PROMPT
Repeat what the lines below say, word for word, and skip every image.

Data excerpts
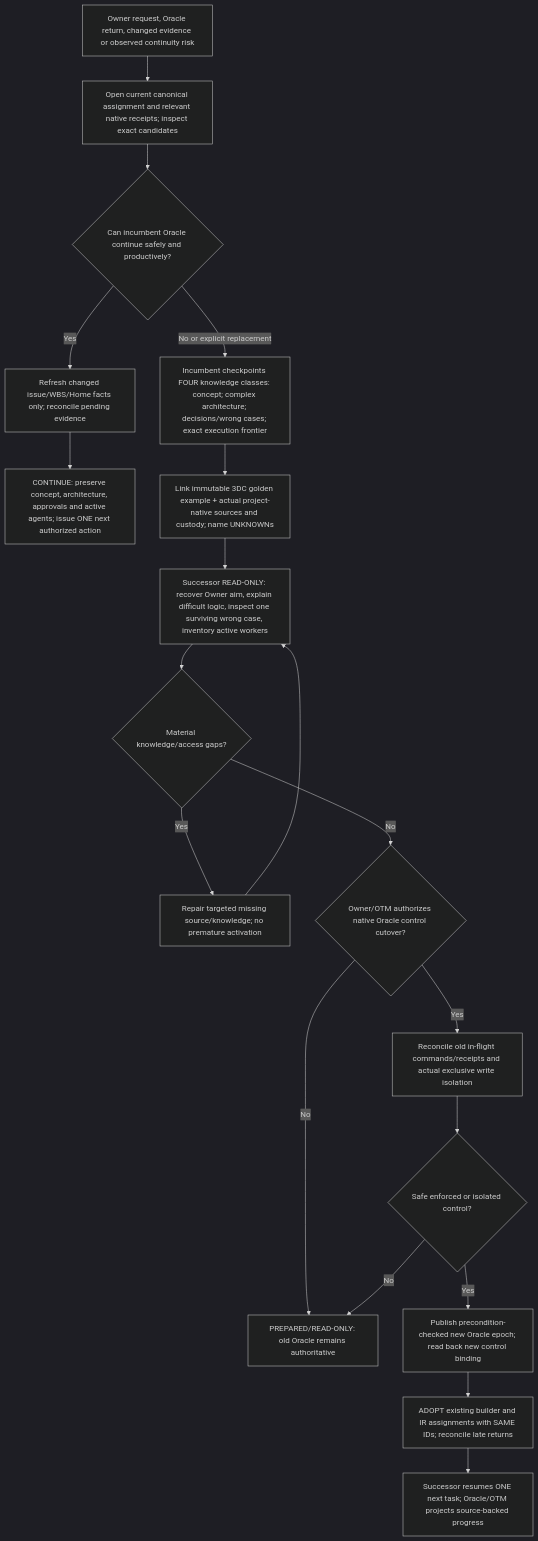
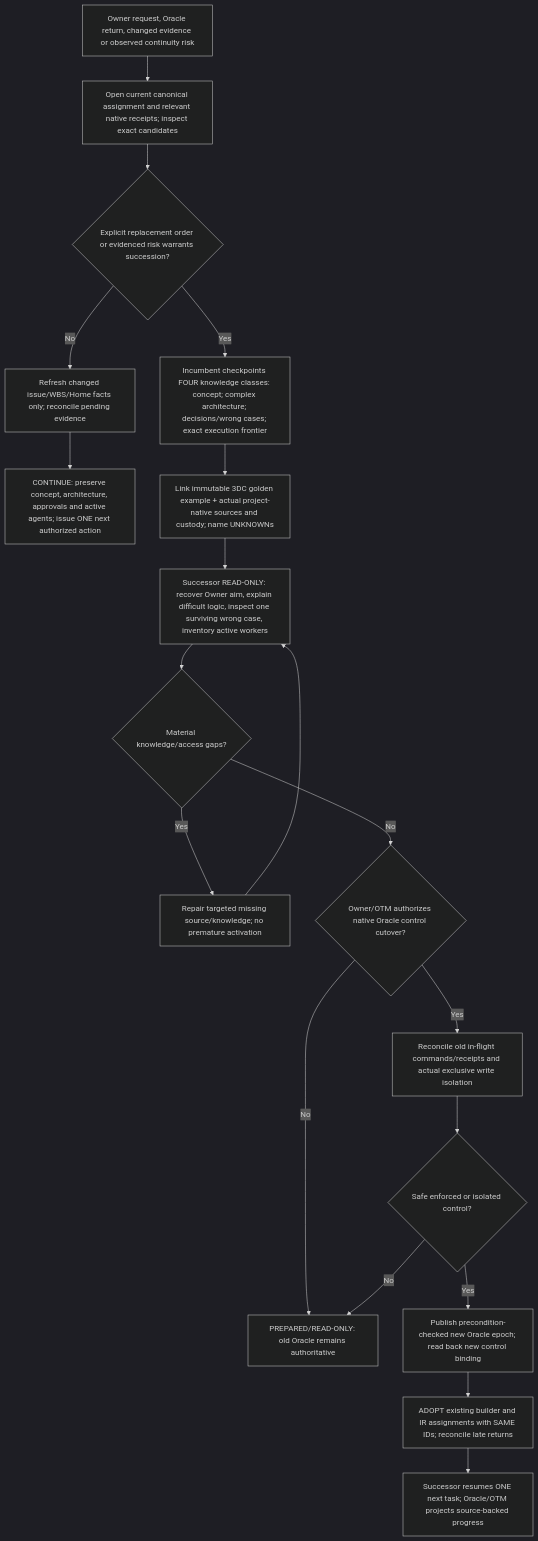
One commit to reallakshman19/Common changed the fifth of 5 diagrams in skills/agent-work/ENTRY_PROCESS_MAPS.md. Above: the diagram before and after it, drawn with Mermaid (dark theme). The commit also changed other lines of this file, not shown here.

Commit message:
docs(agent-work): fail closed on inactive cycles and explicit Oracle replacement

````diff
--- a/skills/agent-work/ENTRY_PROCESS_MAPS.md
+++ b/skills/agent-work/ENTRY_PROCESS_MAPS.md
@@ -160,22 +162,22 @@
 ```mermaid
 flowchart TD
   E0["Owner request, Oracle return, changed evidence or observed continuity risk"]
   E0 --> E1["Open current canonical assignment and relevant native receipts; inspect exact candidates"]
-  E1 --> E2{"Can incumbent Oracle continue safely and productively?"}
-  E2 -->|Yes| E3["Refresh changed issue/WBS/Home facts only; reconcile pending evidence"]
+  E1 --> E2{"Explicit replacement order or evidenced risk warrants succession?"}
+  E2 -->|No| E3["Refresh changed issue/WBS/Home facts only; reconcile pending evidence"]
   E3 --> E4["CONTINUE: preserve concept, architecture, approvals and active agents; issue ONE next authorized action"]
-  E2 -->|No or explicit replacement| E5["Incumbent checkpoints FOUR knowledge classes: concept; complex architecture; decisions/wrong cases; exact execution frontier"]
+  E2 -->|Yes| E5["Incumbent checkpoints FOUR knowledge classes: concept; complex architecture; decisions/wrong cases; exact execution frontier"]
   E5 --> E6["Link immutable 3DC golden example + actual project-native sources and custody; name UNKNOWNs"]
   E6 --> E7["Successor READ-ONLY: recover Owner aim, explain difficult logic, inspect one surviving wrong case, inventory active workers"]
   E7 --> E8{"Material knowledge/access gaps?"}
   E8 -->|Yes| EX["Repair targeted missing source/knowledge; no premature activation"]
   EX --> E7
   E8 -->|No| E9{"Owner/OTM authorizes native Oracle control cutover?"}
   E9 -->|No| EH["PREPARED/READ-ONLY: old Oracle remains authoritative"]
   E9 -->|Yes| E10["Reconcile old in-flight commands/receipts and actual exclusive write isolation"]
   E10 --> E11{"Safe enforced or isolated control?"}
   E11 -->|No| EH
   E11 -->|Yes| E12["Publish precondition-checked new Oracle epoch; read back new control binding"]
   E12 --> E13["ADOPT existing builder and IR assignments with SAME IDs; reconcile late returns"]
   E13 --> E14["Successor resumes ONE next task; Oracle/OTM projects source-backed progress"]
 ```
````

ANSWER FOR THIS EXERCISE
One commit to reallakshman19/Common changed the fifth of 5 diagrams in skills/agent-work/ENTRY_PROCESS_MAPS.md. Above: the diagram before and after it, drawn with Mermaid (dark theme). The commit also changed other lines of this file, not shown here.

Commit message:
docs(agent-work): fail closed on inactive cycles and explicit Oracle replacement

````diff
--- a/skills/agent-work/ENTRY_PROCESS_MAPS.md
+++ b/skills/agent-work/ENTRY_PROCESS_MAPS.md
@@ -160,22 +162,22 @@
 ```mermaid
 flowchart TD
   E0["Owner request, Oracle return, changed evidence or observed continuity risk"]
   E0 --> E1["Open current canonical assignment and relevant native receipts; inspect exact candidates"]
-  E1 --> E2{"Can incumbent Oracle continue safely and productively?"}
-  E2 -->|Yes| E3["Refresh changed issue/WBS/Home facts only; reconcile pending evidence"]
+  E1 --> E2{"Explicit replacement order or evidenced risk warrants succession?"}
+  E2 -->|No| E3["Refresh changed issue/WBS/Home facts only; reconcile pending evidence"]
   E3 --> E4["CONTINUE: preserve concept, architecture, approvals and active agents; issue ONE next authorized action"]
-  E2 -->|No or explicit replacement| E5["Incumbent checkpoints FOUR knowledge classes: concept; complex architecture; decisions/wrong cases; exact execution frontier"]
+  E2 -->|Yes| E5["Incumbent checkpoints FOUR knowledge classes: concept; complex architecture; decisions/wrong cases; exact execution frontier"]
   E5 --> E6["Link immutable 3DC golden example + actual project-native sources and custody; name UNKNOWNs"]
   E6 --> E7["Successor READ-ONLY: recover Owner aim, explain difficult logic, inspect one surviving wrong case, inventory active workers"]
   E7 --> E8{"Material knowledge/access gaps?"}
   E8 -->|Yes| EX["Repair targeted missing source/knowledge; no premature activation"]
   EX --> E7
   E8 -->|No| E9{"Owner/OTM authorizes native Oracle control cutover?"}
   E9 -->|No| EH["PREPARED/READ-ONLY: old Oracle remains authoritative"]
   E9 -->|Yes| E10["Reconcile old in-flight commands/receipts and actual exclusive write isolation"]
   E10 --> E11{"Safe enforced or isolated control?"}
   E11 -->|No| EH
   E11 -->|Yes| E12["Publish precondition-checked new Oracle epoch; read back new control binding"]
   E12 --> E13["ADOPT existing builder and IR assignments with SAME IDs; reconcile late returns"]
   E13 --> E14["Successor resumes ONE next task; Oracle/OTM projects source-backed progress"]
 ```
````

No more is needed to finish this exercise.